Virtual reality with friends: Steve Zhao’s business was promising until last year. His company Sandbox VR took over several retail spaces, and people went there to run around shooting zombies, crossing swords with treasure-hunting pirates, or exploring distant planets as part of the crew of a Star Trek ship. For all this, they gathered in groups of up to six in 600-square-foot rooms, where they wore virtual-reality headsets, attached backpacks, and wore arrays of sensors on their arms and legs.
Coronavirus, of course, changed all that, effectively shutting down his business as his customers went into quarantine. “We thought, ‘That’s it, we’re done,'” Zhao says. More than a year later, with the world economy slowly opening up with every shot of the vaccine in people’s hands, Zhao’s business is growing again.
Since reopening in the spring, when states began lifting restrictions, Zhao says, his eight stores in the United States, Canada and Asia have seen ticket sales and attendance rise above pre-pandemic levels. And now his company is on track to turn a profit next year.
“I think this platform is what people need: an immersive, social, full-body experience,” said Zhao, 38, who began creating games while in college. “We’re trying to create an experience where you build meaningful relationships with your friends.”

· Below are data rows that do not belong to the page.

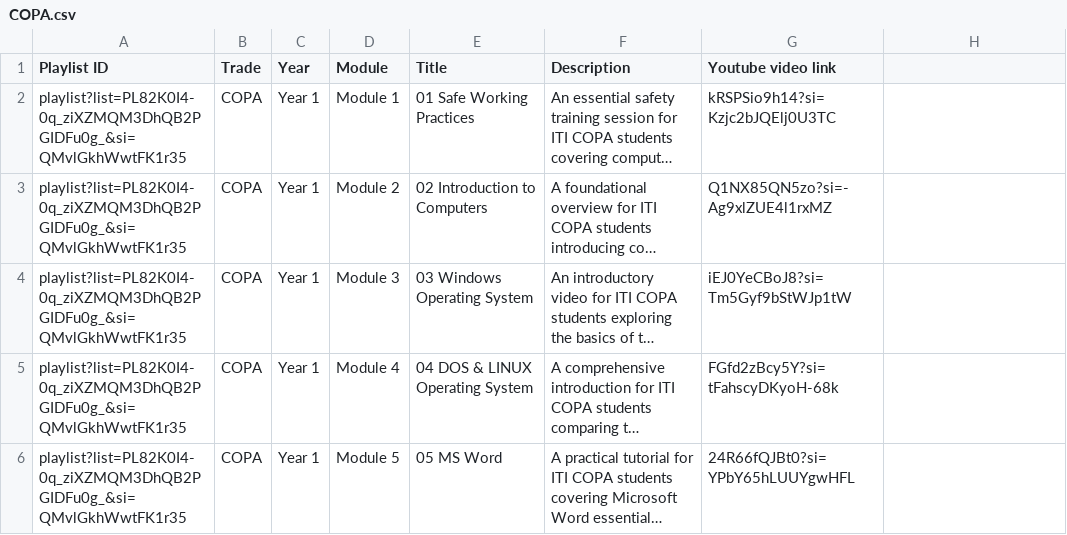
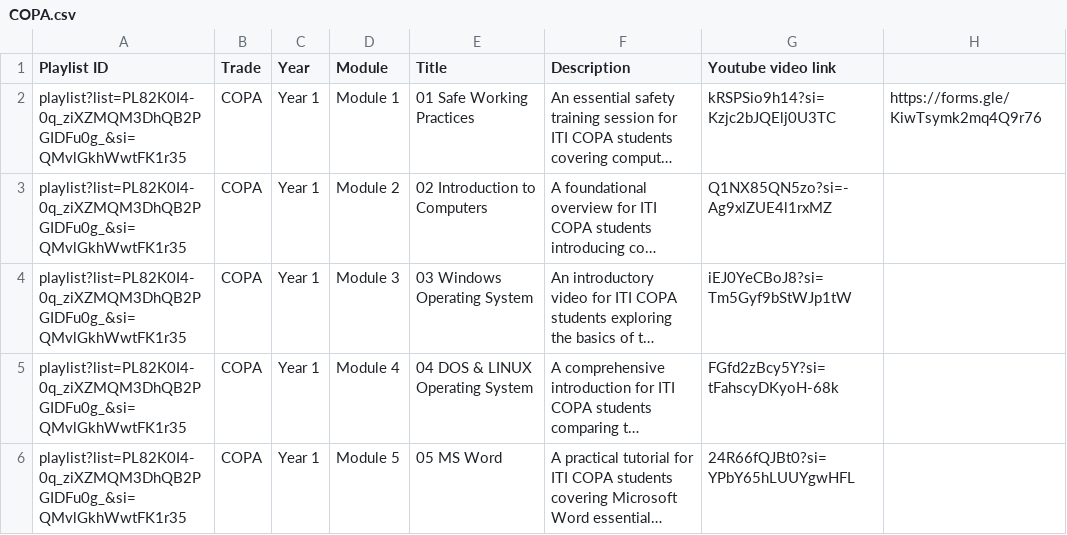
Before and after one commit to hrmindstixfoundation-commits/ITI-Resources, a CSV file: COPA.csv, drawn as a sheet; only a part is shown; long unchanged cells end in …; the diff names each change by its address in the sheet, - before the commit and + after, or states it on an @@ line.

```diff
--- a/COPA.csv
+++ b/COPA.csv
-H2: (empty)
+H2: https://forms.gle/KiwTsymk2mq4Q9r76
```
Also changed, not shown: WEL_M1.csv, WEL_M2.csv, 9 other files.
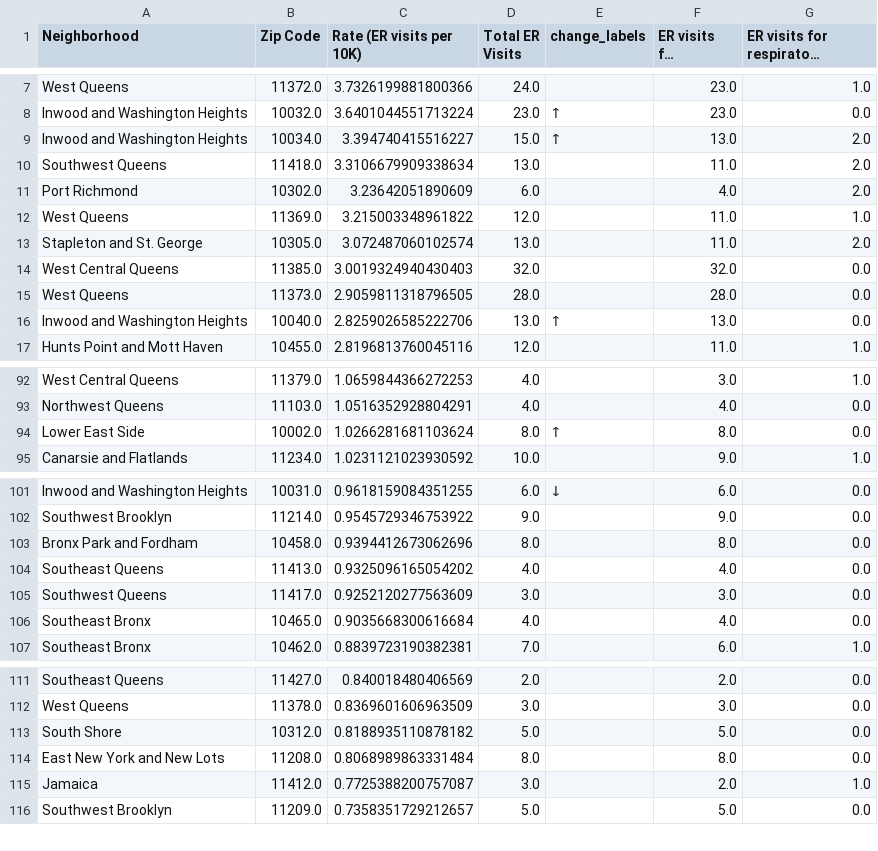
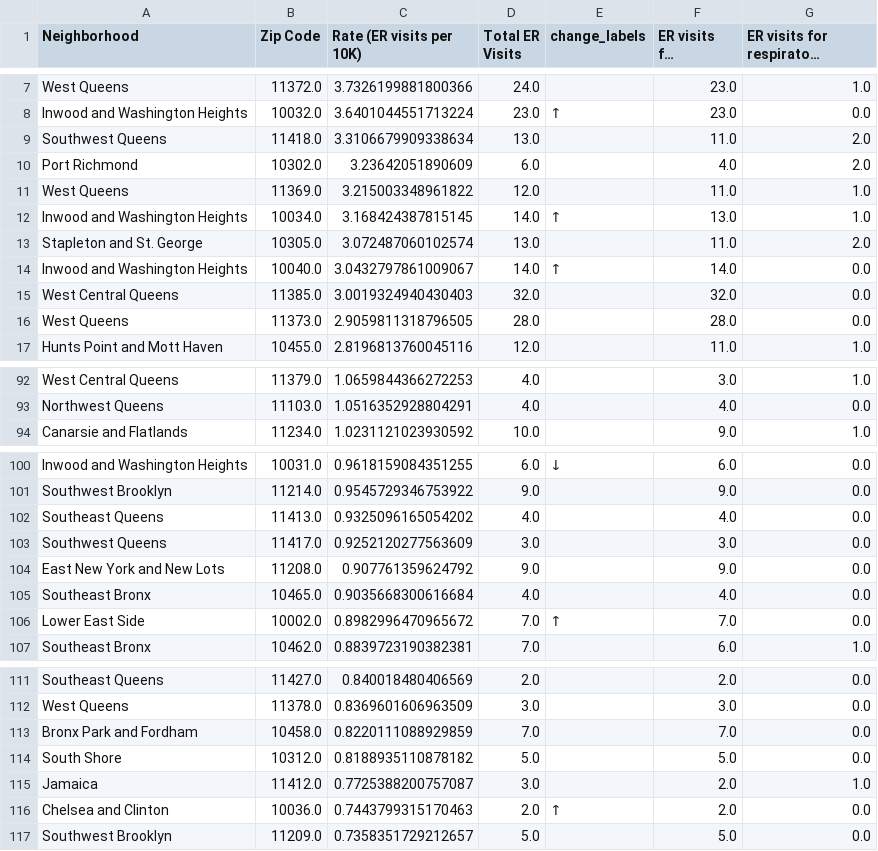
Before and after one commit to janagrc/nyc_virus_map, a CSV file: data/data_20200329.csv, drawn as a sheet; only a part is shown, gaps mark what is left out; long unchanged cells end in …; removed rows and columns are numbered as before the commit, all else as after; the diff covers the shown part only; the diff names each change by its address in the sheet, - before the commit and + after, or states it on an @@ line.

```diff
--- a/data/data_20200329.csv
+++ b/data/data_20200329.csv
-row 9: Inwood and Washington Heights | 10034.0 | 3.394740415516227 | 15.0 | ↑ | 13.0 | 2.0
+row 12: Inwood and Washington Heights | 10034.0 | 3.168424387815145 | 14.0 | ↑ | 13.0 | 1.0
+row 14: Inwood and Washington Heights | 10040.0 | 3.0432797861009067 | 14.0 | ↑ | 14.0 | 0.0
-row 16: Inwood and Washington Heights | 10040.0 | 2.8259026585222706 | 13.0 | ↑ | 13.0 | 0.0
-row 94: Lower East Side | 10002.0 | 1.0266281681103624 | 8.0 | ↑ | 8.0 | 0.0
-row 103: Bronx Park and Fordham | 10458.0 | 0.9394412673062696 | 8.0 |  | 8.0 | 0.0
+row 104: East New York and New Lots | 11208.0 | 0.907761359624792 | 9.0 |  | 9.0 | 0.0
+row 106: Lower East Side | 10002.0 | 0.8982996470965672 | 7.0 | ↑ | 7.0 | 0.0
+row 113: Bronx Park and Fordham | 10458.0 | 0.8220111088929859 | 7.0 |  | 7.0 | 0.0
-row 114: East New York and New Lots | 11208.0 | 0.8068989863331484 | 8.0 |  | 8.0 | 0.0
+row 116: Chelsea and Clinton | 10036.0 | 0.7443799315170463 | 2.0 | ↑ | 2.0 | 0.0
```
Also changed, not shown: 1 added row, 2 removed rows, 1 moved row and 3 edited cells elsewhere in this file, data/data_20200330.csv, 19 other files.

Zhao’s business success is the latest in a series of anecdotal signs that the video game industry, and especially VR, can show promise in a newly opened economy. Over the past year and a half, many of those in isolation mode have flocked to video games as a means of escape and entertainment. As of May, people were still playing and spending 40 percent more money on smartphone and tablet games than they did before the pandemic, according to surveys by market research firm IDC. And in a separate survey, only about 25 percent of gamers said they plan to cut back on their gaming habits when the COVID-19 pandemic recedes.
People seem to be looking for other entertainment in addition to gaming. The high-octane action movie “Fast and Furious 9” grossed $70 million in its first weekend, the highest for a single movie since December 2019 (though overall box office receipts are still lower than before the pandemic). The economy as a whole is also showing positive signs, with jobs recovering and retail sales rising.
Although many small and medium-sized businesses closed last year, including Zhao’s competitor The Void, Sandbox VR plans to expand to places like Chicago, Los Angeles, San Francisco and Hong Kong. By the end of July, Shanghai and Las Vegas will be added, bringing the total number of sites to 11. The company charges $51 per person for a ticket for an hour and a half session that includes training and setup.
Lewis Ward, an analyst at IDC, said he was skeptical about many of the location-based VR companies he heard about before the pandemic, mainly because he thought it was hard to make money on something that seemed a little outlandish. But he also said the social element emphasized by companies like Sandbox could make a difference.
“The idea of a social outing with friends, reminiscent of paintball or something else, could be exciting,” Ward said. But what will matter in the long run is loyal customers. “It has to be distinctive enough to keep people coming back.”
Last year, Sandbox VR applied for more than $754,000 in the U.S. Pandemic Wage Protection Program to essentially pay employees in the global economic shutdown. The company has also begun working under contract with other game makers to pay the bills. Zhao said he also worked with landlords and began experimenting with franchising his business. However, it eventually had to file for bankruptcy, lay off about 80 percent of its roughly 100 employees and cut the salaries of those who stayed. In March of this year, the company applied for another $241,000 PPP loan, again to cover payroll costs.
To help customers feel comfortable at the thought of wearing a headset that someone else wore at the height of the pandemic, Sandbox VR employees wear masks and gloves, and the company says it disinfects and disinfects using government-recommended disinfectants. The company also says that customers must wear masks if they have not been vaccinated; employees wear masks regardless.
Sandbox VR also initially spaced out client meetings to reduce the chance of contact between groups, and added disinfection stations for use before and after each experience.
“We wanted guests to feel like it was a safe space,” Zhao said.
He also hopes to expand the types of experiences Sandbox VR offers. Currently, there are five, ranging from a horror survival game to a futuristic one-on-one swordfight. But he’s also interested in creating games in which customers could become a wizard making magic or experience what it’s like to be a multi-armed monster. Development, he says, “will take some time.”
In the meantime, he hopes that people will continue to seek out new types of entertainment as they get used to life outside quarantine. And he believes the key will be to offer entertainment such as his in small groups.
“We don’t market ourselves as VR,” Zhao said. “We’re offering people to be in different worlds.”